In the afternoon session, Gersende Fort gave a talk on a generalisation of the Wang-Landau algorithm, which modifies the true weights of the elements of a partition of the sampling space, to increase visits to low [probability] elements and jumps between modes. The idea is to rely on tempered versions of the original weights, learned by stochastic approximation. With an extra layer of adaptivity. Leading to an improvement with parameters that depends on the phase of the stochastic approximation. The second talk was by David Sanders on a recent paper in Chaos about importance sampling for rare events of (deterministic) billiard dynamics. With diffusive limits which tails are hard to evaluate, except by importance sampling. And the last talk of the day was by Anton Martinsson on simulated tempering for a molecular alignment problem. With weights of different temperatures proportional to the inverse of the corresponding normalising constants, which themselves can be learned by a form of bridge sampling  if I got it right.

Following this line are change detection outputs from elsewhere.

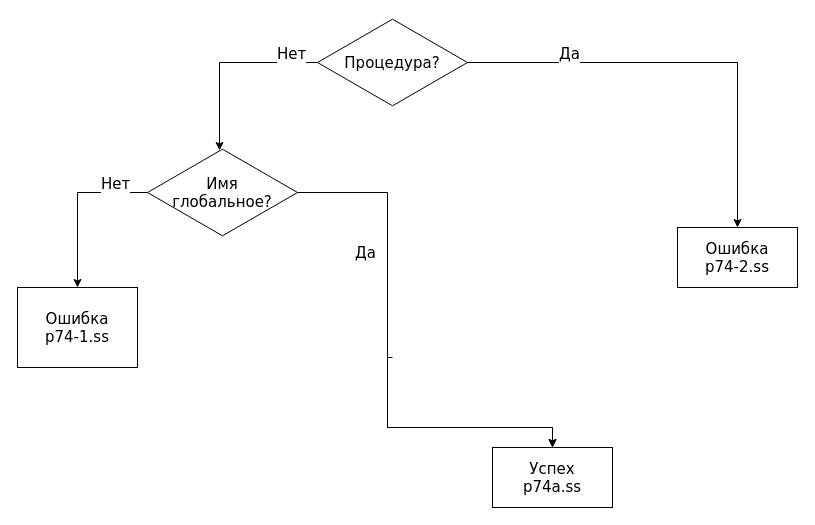
This is kp/curs2/docs/p74.drawio from ArtDu/Compiler-Theory, a draw.io file, before an edit. Source tidied: cells renumbered, new cells numbered last; positions are measured from the earlier drawing's top-left corner, leaving out a move shared by most shapes. Both pictures are drawn from the tidied source at 100%, with x=0, y=0 at pixel (17, 17).
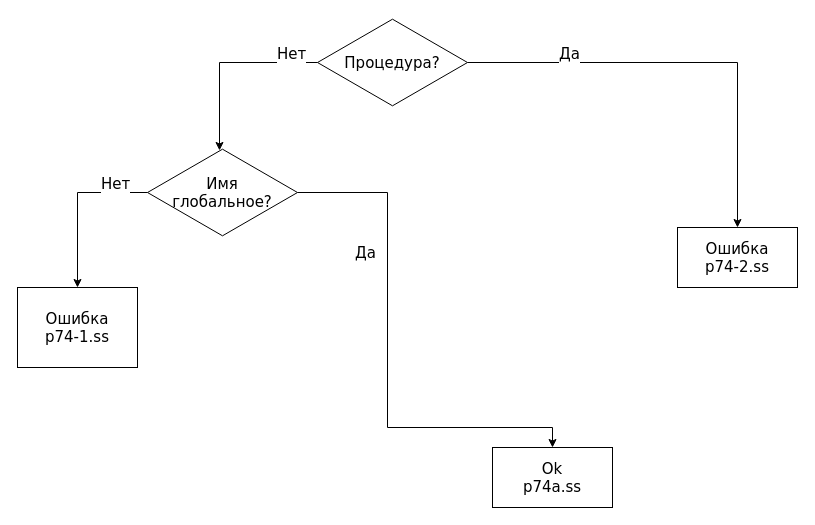
The same diagram, later.

The edit, as a diff of the source:
```diff
@@
-    <mxCell id="14" style="edgeStyle=orthogonalEdgeStyle;rounded=0;html=1;exitX=0.5;exitY=1;entryX=0.5;entryY=0;jettySize=auto;fontFamily=Verdana;fontSize=15;" parent="1" edge="1" target="15">
-      <mxGeometry relative="1" as="geometry">
-        <mxPoint x="375" y="340" as="sourcePoint" />
-        <Array as="points">
-          <mxPoint x="370" y="340" />
-          <mxPoint x="370" y="410" />
-          <mxPoint x="535" y="410" />
-        </Array>
-      </mxGeometry>
-    </mxCell>
-    <mxCell id="15" value="Успех&lt;br&gt;p74a.ss&lt;br&gt;" style="rounded=0;whiteSpace=wrap;html=1;fontFamily=Verdana;fontSize=15;" parent="1" vertex="1">
+    <mxCell id="15" value="Ok&lt;br&gt;p74a.ss&lt;br&gt;" style="rounded=0;whiteSpace=wrap;html=1;fontFamily=Verdana;fontSize=15;" parent="1" vertex="1">
       <mxGeometry x="475" y="430" width="120" height="60" as="geometry" />
     </mxCell>
```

On a very minor note, I heard at breakfast a pretty good story from a fellow participant having to give a talk at a conference that was moved to a very early time in the morning due to an official appearing at a later time and as a result “enjoying” a very small audience to the point that a cleaning lady appeared and started cleaning the board as she could not conceive the talks had already started! Reminding me of this picture at IHP.

Oaxaca sunrise [#2]

Posted in Mountains, pictures, Running with tags , , , , , , , on November 15, 2018 by xi'an

computational statistics and molecular simulation [18w5023]

Posted in Books, Kids, pictures, Statistics, Travel, University life with tags , , , , , , , , , , , , , , , , , , , , , , , , , on November 15, 2018 by xi'an

 I truly missed the gist of the first talk of the Wednesday morning of our X fertilisation workshop by Jianfeng Lu partly due to notations, although the topic very much correlated to my interests like path sampling, with an augmented version of HMC using an auxiliary indicator. And mentions made of BAOAB. Next, Marcello Pereyra spoke about Bayesian image analysis, with the difficulty of setting a prior on an image. In case of astronomical images there are motivations for an L¹ penalisation sparse prior. Sampling is an issue. Moreau-Yoshida proximal optimisation is used instead, in connection with our MCMC survey published in Stats & Computing two years ago. Transferability was a new concept for me, as introduced by Kerrie Mengersen (QUT), to extrapolate an estimated model to another system without using the posterior as a prior. With a great interlude about the crown of thorns starfish killer robot! Rather a prior determination based on historical data, in connection with recent (2018) Technometrics and Bayesian Analysis papers towards rejecting non-plausible priors. Without reading the papers (!), and before discussing the matter with Kerrie, here or in Marseille, I wonder at which level of precision this can be conducted. The use of summary statistics for prior calibration gave the approach an ABC flavour.

The hand-on session was Jonathan Mattingly’s discussion of gerrymandering reflecting on his experience at court! Hard to beat for an engaging talk reaching between communities. As it happens I discussed the original paper last year. Of course it was much more exciting to listen to Jonathan explaining his vision of the problem! Too bad I “had” to leave before the end for a [most enjoyable] rock climbing afternoon… To be continued at the dinner table! (Plus we got the complete explanation of the term gerrymandering, including this salamander rendering of the first identified as gerrymandered district!)